I stomped off toward the cashier thinking about how there hadn’t been enough time for someone to find and turn in a pair of sunglasses and just how much I detest thieves. The cashier didn’t seem to be any more helpful than Chico. She left me standing at the register as she seated what looked to be twenty members of a networking organization. I looked at my watch and tapped my keys on the counter to signal her that I was in a hurry then turned my attention to Chico. He had just finished clearing a second table and was carrying a tub of dirty dishes to the kitchen. I couldn’t keep from staring at the bulge in his pocket and how disappointed my husband would be when I told him Chico had stolen his sunglasses.
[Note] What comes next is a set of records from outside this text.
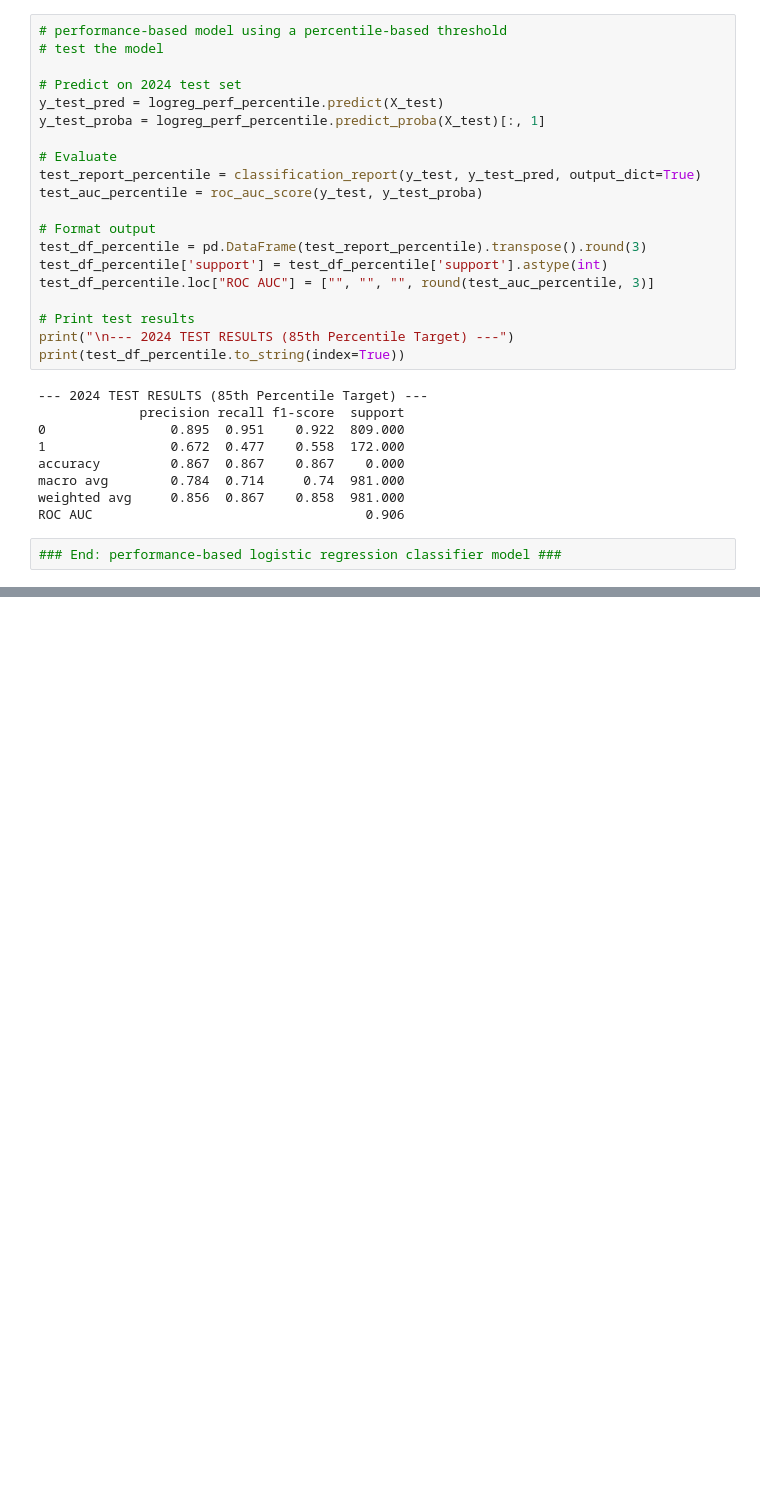
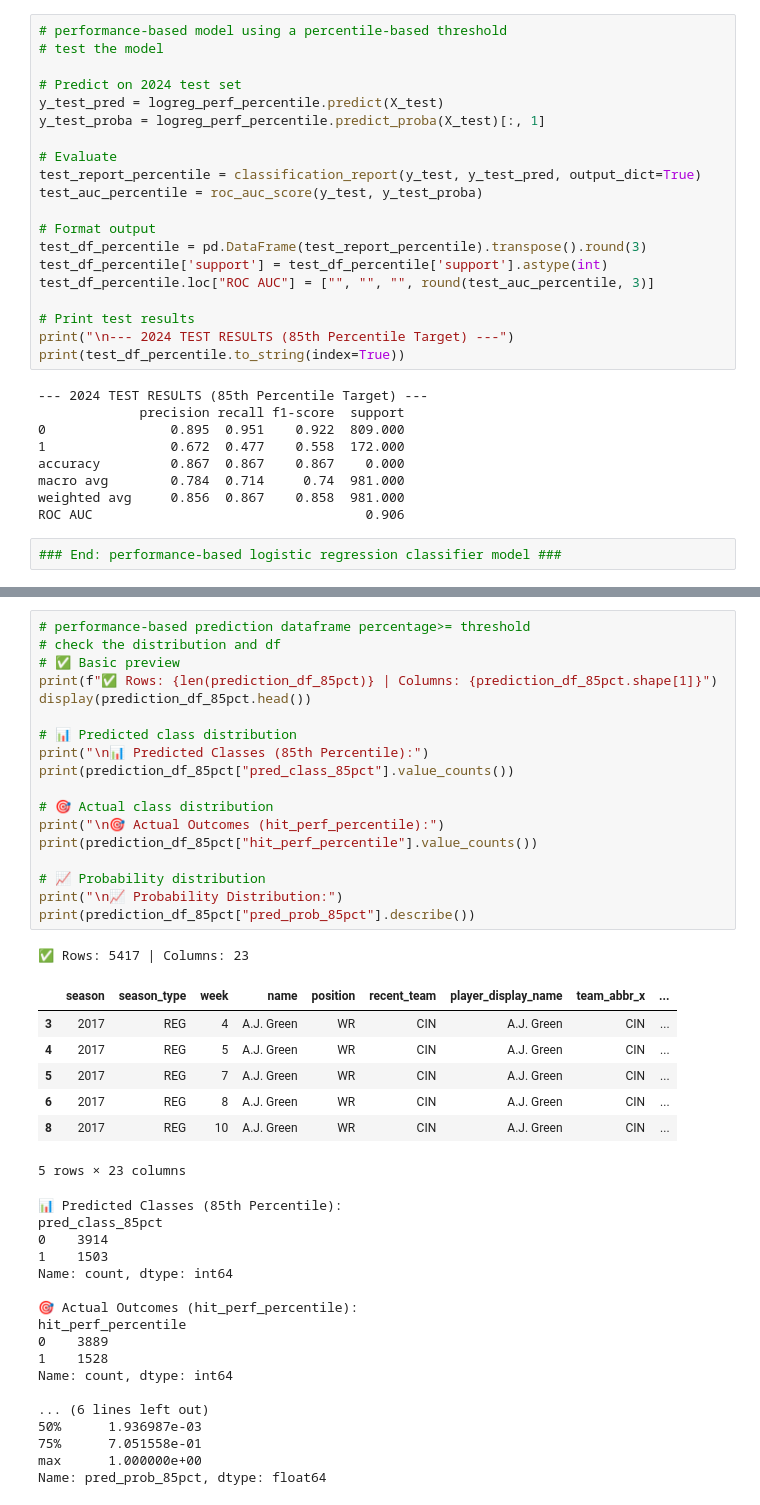
Before and after one commit to ARCtechmo/fanfav, a Jupyter notebook: wr_class_prob_model_dev.ipynb, the cells around one changed output, grey strips where cells are left out. Drawn from its saved outputs; the diff is of its cells as text; blank space fills up the shorter version.

```diff
--- a/wr_class_prob_model_dev.ipynb
+++ b/wr_class_prob_model_dev.ipynb
@@ -1712,0 +2089,44 @@ ROC AUC                                   0.906
+# %%
+# performance-based prediction dataframe percentage>= threshold
+# check the distribution and df
+# ✅ Basic preview
+print(f"✅ Rows: {len(prediction_df_85pct)} | Columns: {prediction_df_85pct.shape[1]}")
+display(prediction_df_85pct.head())
+
+# 📊 Predicted class distribution
+print("\n📊 Predicted Classes (85th Percentile):")
+print(prediction_df_85pct["pred_class_85pct"].value_counts())
+
+# 🎯 Actual class distribution
+print("\n🎯 Actual Outcomes (hit_perf_percentile):")
+print(prediction_df_85pct["hit_perf_percentile"].value_counts())
+
+# 📈 Probability distribution
+print("\n📈 Probability Distribution:")
+print(prediction_df_85pct["pred_prob_85pct"].describe())
+# %% [output]
+✅ Rows: 5417 | Columns: 23
+|  | season | season_type | week | name | position | recent_team | player_display_name | team_abbr_x | ... |
+| 3 | 2017 | REG | 4 | A.J. Green | WR | CIN | A.J. Green | CIN | ... |
+| 4 | 2017 | REG | 5 | A.J. Green | WR | CIN | A.J. Green | CIN | ... |
+| 5 | 2017 | REG | 7 | A.J. Green | WR | CIN | A.J. Green | CIN | ... |
+| 6 | 2017 | REG | 8 | A.J. Green | WR | CIN | A.J. Green | CIN | ... |
+| 8 | 2017 | REG | 10 | A.J. Green | WR | CIN | A.J. Green | CIN | ... |
+5 rows × 23 columns
+📊 Predicted Classes (85th Percentile):
+pred_class_85pct
+0    3914
+1    1503
+Name: count, dtype: int64
+
+🎯 Actual Outcomes (hit_perf_percentile):
+hit_perf_percentile
+0    3889
+1    1528
+Name: count, dtype: int64
+
+... (6 lines left out)
+50%      1.936987e-03
+75%      7.051558e-01
+max      1.000000e+00
+Name: pred_prob_85pct, dtype: float64
```
Also changed, not shown: parts of 37 cells of this notebook.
Before the cashier had completely returned to her station, I was already explaining that Chico sent me and she needed to check the items in lost and found.
“Ma’am, no one has turned in any articles today but you are welcome to check.” She brought up a box that was kept under the counter. There were pens, lipsticks, a black address book, a cell phone and a screwdriver.  I raked through the items and shook my head. I looked up and gave her a direct stare.
“What do you know about Chico?”
She frowned. “Excuse me, Ma’am?”
I felt my face flush. “Do you trust him?”
“He’s been working here about six months and we’ve never had a complaint.”
“Well, there’s always a first time. Do you know who his supervisor is?”
“Yes, of course, just a moment, Ma’am.”

My jaw ached from clenching my teeth. If I heard the word, Ma’am on more time, I was going to scream. A short, stocky, middle-aged bald manager appeared at the counter. “Hello, my name is Paul Davis. Can I help you, Ma’am?”
I ground my teeth to quash a scream. “Yes, you can. I believe you may have a toxic employee.”
“Excuse me?”
“Do any of your workers complain of feeling confused, angry, betrayed, anxious, fearful or filled with self-doubt? You may have heard of the book, Toxic People, most managers have.”
“I’m sorry Ma’am, we are not interested in hiring an outside EAP counselor.”
“I’m not selling EAP services. I’m talking about respectful behavior, personal responsibility, integrity and honesty among your workforce.”

Paul hesitated several moments before speaking. “I was told you want to make a complaint about one of our employees.”
“Yes, I do. I believe you have a thief in your midst and his name is Chico.”
“Chico? I don’t believe he would ever steal, he has been employed here for a few months and has earned my complete trust.”
“Maybe you should check his pockets! That is unless you wish to continue being co-dependent and become his benefactor, further allowing him to remain on his path of wrong doing. Erich Fromm, a well-known psychologist said that not just individuals, but whole workplaces, even whole societies may be lacking in sanity. It’s called, consensual validation. It’s a condition that is not exactly insane but not quite sane either. Is that what you want for Chico? Unsanity? Do you really think you are doing him a favor by protecting him? Is this whole world blind to dishonesty?” I spread my arms wide to emphasize my point. “When are we going to wake up and expose the ones who debilitate organizations? What happened to respectful behavior, integrity, honesty, communication and objectivity?” I was nearly panting from emotion.

“Ma’am, maybe if you told me what it is you suspect was stolen, I could help.”
“A very expensive pair of sunglasses, that’s what!”
He stared at me for a long moment. “Are the frames silver-green in color with a leather brow bar?”
“Yes! Did Chico have them on in the kitchen?” I stood on tip-toe trying to see into the kitchen.
“No Ma’am, you have them on your head.”